Jarosite and related iron sulphate minerals are generally produced from low-temperature aqueous alteration in sulfide-rich hydrothermal systems [12,13]. Thus, they are of particular interest on Mars and in our study region. It has recently been shown that jarosite formed without the presence of life has spectral differences from jarosite formed in the presence of life [14]. It has also been shown that the study of terrestrial occurrences of jarosite can help to reinterpret the history of the presence of water on Mars, on the basis of data collected by rovers. The conclusion is that the presence of jarosite, rather than suggesting acidic and water-limited environments, suggests much more habitable conditions at the beginning of Mars [15].

Hydrothermal systems on Earth are well known to contain diverse microbial communities, many of which leave characteristic biosignatures in rocks and minerals, including mineralized filamentous forms [12,13]. The advantage of investigating samples in the laboratory is that a high level of detail can be obtained regarding the interactions between microbes, organic matter and mineral matter. In fact, the study of samples collected from Mars may be the only way to conclusively detect the past presence of life.

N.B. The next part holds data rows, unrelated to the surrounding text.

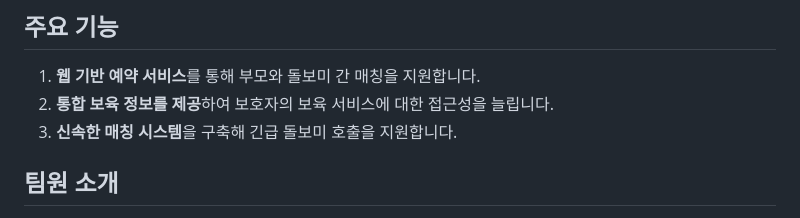
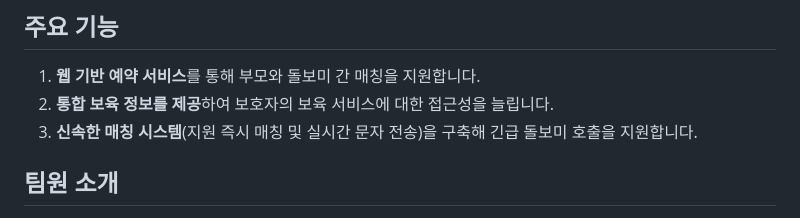
Before and after one commit to siwol10/KNUDolsoop, a Markdown page: README.md, the part around the change. Rendered like a GitHub page.

```diff
--- a/README.md
+++ b/README.md
@@ -6,7 +6,7 @@
 ## 주요 기능
 1. **웹 기반 예약 서비스**를 통해 부모와 돌보미 간 매칭을 지원합니다.
 2. **통합 보육 정보를 제공**하여 보호자의 보육 서비스에 대한 접근성을 늘립니다.
-3. **신속한 매칭 시스템**을 구축해 긴급 돌보미 호출을 지원합니다.
+3. **신속한 매칭 시스템**(지원 즉시 매칭 및 실시간 문자 전송)을 구축해 긴급 돌보미 호출을 지원합니다.
 
 ## 팀원 소개
 - 송은경(팀장,BE,FE) - 돌봄 신청서/이력서 개발, 개발 환경 설정, 아키텍쳐 및 레이아웃 설계, 서버 관리 및 배포, 메인/레이아웃 작업
```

Our approach can be used to investigate biosignatures and develop an unambiguous set of them. In addition to simulating the analysis of samples from the planet Mars, this effort will also help to better understand the preservation of biosignature in Mars-like minerals over geological time, in cold and arid climates. We will combine LIBS and Raman spectroscopy in the laboratory to characterize samples and identify biosignatures. These will be further investigated using a scanning and transmission electron microscope at the Facility for Electron Microscopy Research at McGill University.

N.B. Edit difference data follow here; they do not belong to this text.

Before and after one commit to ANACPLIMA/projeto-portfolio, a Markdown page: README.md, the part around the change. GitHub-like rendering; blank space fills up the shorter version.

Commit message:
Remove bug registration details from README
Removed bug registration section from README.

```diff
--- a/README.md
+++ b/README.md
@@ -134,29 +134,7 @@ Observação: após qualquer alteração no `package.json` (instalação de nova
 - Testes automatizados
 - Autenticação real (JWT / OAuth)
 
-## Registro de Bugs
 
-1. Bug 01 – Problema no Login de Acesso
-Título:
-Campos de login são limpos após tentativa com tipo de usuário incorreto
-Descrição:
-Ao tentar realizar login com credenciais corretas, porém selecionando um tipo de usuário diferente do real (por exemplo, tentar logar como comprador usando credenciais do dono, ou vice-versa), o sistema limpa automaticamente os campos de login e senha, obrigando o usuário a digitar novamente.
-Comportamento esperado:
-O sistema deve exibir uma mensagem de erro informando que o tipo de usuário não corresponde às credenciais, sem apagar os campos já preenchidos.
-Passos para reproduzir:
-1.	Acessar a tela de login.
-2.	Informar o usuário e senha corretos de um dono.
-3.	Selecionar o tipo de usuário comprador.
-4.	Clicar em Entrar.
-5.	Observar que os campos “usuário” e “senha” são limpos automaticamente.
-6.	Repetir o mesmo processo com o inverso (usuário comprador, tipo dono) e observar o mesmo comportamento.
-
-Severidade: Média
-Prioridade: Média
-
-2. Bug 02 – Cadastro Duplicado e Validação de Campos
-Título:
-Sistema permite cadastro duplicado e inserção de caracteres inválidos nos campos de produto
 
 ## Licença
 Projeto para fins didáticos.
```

  1. Percival and Williamson (2017) Morphology, mineralogy and geochemistry of gossans, Axel Heiberg Island, Nunavut, in Williamson, M.-C. (2017) GEM 2 High Arctic Large Igneous Province (HALIP) activity: workshop report; Geological Survey of Canada, Open File 8151, 60 p.

  2. Harris et al. (2012) Remote Predictive Mapping: An Approach for the Geological Mapping of Canada’s Arctic, Dr. Imran Ahmad Dar (Ed.), ISBN: 978-953-307-861-8, InTech.

  3. Percival and Williamson (2016) Mineralogy and spectral signature of reactive gossans, Victoria Island, NT, Canada, Applied Clay Science, 119, 431–440.

  4. Cloutis et al. (2015) The Canadian space agency planetary analogue materials suite, Planetary and Space Science, 119, 155-172.

  5. Banfield et al. (2001). Mineralogical biosignatures and the search for life on Mars. Astrobiology, 1(4), 447-465.

  6. Varnes et al. (2003). Biological potential of Martian hydrothermal systems. Astrobiology, 3(2), 407-414.

  7. National Academies of Sciences, Engineering, and Medicine (2019) An Astrobiology Strategy for the Search for Life in the Universe. Washington, DC: The National Academies Press.